▸ What you are asked to do
Report each line of the data that has "docs" somewhere in it.

═════ Records for this exercise

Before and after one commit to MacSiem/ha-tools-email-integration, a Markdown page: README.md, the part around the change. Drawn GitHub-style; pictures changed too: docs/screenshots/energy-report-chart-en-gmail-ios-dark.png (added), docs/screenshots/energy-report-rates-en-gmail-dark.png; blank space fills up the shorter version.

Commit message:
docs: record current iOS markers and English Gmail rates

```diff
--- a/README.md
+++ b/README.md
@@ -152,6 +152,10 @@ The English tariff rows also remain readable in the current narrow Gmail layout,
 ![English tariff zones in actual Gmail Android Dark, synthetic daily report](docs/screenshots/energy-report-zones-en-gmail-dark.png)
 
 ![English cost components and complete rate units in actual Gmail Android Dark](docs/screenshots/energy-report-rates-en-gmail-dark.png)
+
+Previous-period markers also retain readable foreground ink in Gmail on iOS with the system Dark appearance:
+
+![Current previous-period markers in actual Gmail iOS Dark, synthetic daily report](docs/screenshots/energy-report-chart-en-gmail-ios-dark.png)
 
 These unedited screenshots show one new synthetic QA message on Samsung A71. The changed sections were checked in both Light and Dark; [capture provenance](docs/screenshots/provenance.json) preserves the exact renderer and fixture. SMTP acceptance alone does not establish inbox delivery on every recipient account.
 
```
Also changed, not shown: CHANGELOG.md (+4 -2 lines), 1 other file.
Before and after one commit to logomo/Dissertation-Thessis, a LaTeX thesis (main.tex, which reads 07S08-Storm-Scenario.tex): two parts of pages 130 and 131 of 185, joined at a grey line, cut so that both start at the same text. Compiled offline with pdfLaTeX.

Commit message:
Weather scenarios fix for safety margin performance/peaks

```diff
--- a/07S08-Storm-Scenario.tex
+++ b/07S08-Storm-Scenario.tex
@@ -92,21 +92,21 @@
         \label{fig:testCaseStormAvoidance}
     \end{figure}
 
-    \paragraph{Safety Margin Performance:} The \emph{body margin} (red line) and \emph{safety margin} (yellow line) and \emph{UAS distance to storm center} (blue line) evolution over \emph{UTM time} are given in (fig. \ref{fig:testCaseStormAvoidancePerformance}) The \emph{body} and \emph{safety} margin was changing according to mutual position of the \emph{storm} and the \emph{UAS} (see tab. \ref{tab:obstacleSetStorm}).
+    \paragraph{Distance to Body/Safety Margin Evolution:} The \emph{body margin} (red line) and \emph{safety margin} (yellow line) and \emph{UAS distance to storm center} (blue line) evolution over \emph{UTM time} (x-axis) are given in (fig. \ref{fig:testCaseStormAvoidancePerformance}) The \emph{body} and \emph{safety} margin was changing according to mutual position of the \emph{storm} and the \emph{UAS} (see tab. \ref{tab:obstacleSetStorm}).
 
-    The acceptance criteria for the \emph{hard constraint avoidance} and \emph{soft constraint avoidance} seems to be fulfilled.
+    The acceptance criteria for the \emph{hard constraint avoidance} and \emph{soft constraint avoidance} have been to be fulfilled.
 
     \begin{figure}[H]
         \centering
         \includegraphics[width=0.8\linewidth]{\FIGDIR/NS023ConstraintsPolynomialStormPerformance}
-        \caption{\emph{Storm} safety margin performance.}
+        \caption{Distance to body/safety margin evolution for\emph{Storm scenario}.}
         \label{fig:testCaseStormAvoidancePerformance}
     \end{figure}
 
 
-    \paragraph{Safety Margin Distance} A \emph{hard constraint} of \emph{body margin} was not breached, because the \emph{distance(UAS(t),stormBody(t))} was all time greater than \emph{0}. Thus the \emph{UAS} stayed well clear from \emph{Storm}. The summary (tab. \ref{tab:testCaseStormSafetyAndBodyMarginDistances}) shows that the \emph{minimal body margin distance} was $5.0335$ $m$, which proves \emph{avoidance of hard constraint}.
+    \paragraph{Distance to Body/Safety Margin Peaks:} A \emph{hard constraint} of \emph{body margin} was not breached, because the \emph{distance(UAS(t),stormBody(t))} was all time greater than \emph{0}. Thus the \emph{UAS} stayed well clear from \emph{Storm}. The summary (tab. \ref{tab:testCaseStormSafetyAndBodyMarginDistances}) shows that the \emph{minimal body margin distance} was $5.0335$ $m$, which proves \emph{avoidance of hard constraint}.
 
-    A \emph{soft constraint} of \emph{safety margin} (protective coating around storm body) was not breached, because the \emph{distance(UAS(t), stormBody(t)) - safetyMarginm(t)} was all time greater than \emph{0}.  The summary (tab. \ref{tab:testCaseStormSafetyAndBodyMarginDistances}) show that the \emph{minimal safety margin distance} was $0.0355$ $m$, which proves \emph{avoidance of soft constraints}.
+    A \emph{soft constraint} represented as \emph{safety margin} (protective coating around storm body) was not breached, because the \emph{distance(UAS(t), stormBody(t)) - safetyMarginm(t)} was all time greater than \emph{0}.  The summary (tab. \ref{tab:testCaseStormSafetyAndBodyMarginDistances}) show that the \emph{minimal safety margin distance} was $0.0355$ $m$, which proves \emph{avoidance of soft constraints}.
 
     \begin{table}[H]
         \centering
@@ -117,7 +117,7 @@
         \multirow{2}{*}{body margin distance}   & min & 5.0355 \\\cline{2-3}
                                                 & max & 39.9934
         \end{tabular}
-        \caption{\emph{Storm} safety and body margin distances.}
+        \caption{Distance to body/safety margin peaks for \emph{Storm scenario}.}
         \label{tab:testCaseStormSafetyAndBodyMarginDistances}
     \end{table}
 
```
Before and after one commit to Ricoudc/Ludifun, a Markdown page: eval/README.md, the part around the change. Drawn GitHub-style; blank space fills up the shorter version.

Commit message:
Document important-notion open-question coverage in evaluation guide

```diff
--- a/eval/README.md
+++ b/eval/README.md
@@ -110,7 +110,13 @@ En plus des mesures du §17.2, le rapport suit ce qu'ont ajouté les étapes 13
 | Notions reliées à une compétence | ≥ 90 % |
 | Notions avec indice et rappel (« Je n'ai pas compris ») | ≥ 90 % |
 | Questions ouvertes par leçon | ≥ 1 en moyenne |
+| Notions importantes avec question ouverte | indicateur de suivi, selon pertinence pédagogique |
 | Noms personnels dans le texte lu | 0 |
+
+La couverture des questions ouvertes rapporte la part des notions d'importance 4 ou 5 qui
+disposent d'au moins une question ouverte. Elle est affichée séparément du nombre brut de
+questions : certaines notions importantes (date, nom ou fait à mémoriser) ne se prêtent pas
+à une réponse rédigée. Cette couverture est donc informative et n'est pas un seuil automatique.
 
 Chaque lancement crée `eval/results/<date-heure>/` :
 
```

══════════

▸ Answer section
Before and after one commit to MacSiem/ha-tools-email-integration, a Markdown page: README.md, the part around the change. Drawn GitHub-style; pictures changed too: docs/screenshots/energy-report-chart-en-gmail-ios-dark.png (added), docs/screenshots/energy-report-rates-en-gmail-dark.png; blank space fills up the shorter version.
docs: record current iOS markers and English Gmail rates
 ![English tariff zones in actual Gmail Android Dark, synthetic daily report](docs/screenshots/energy-report-zones-en-gmail-dark.png)
 ![English cost components and complete rate units in actual Gmail Android Dark](docs/screenshots/energy-report-rates-en-gmail-dark.png)
+![Current previous-period markers in actual Gmail iOS Dark, synthetic daily report](docs/screenshots/energy-report-chart-en-gmail-ios-dark.png)
 These unedited screenshots show one new synthetic QA message on Samsung A71. The changed sections were checked in both Light and Dark; [capture provenance](docs/screenshots/provenance.json) preserves the exact renderer and fixture. SMTP acceptance alone does not establish inbox delivery on every recipient account.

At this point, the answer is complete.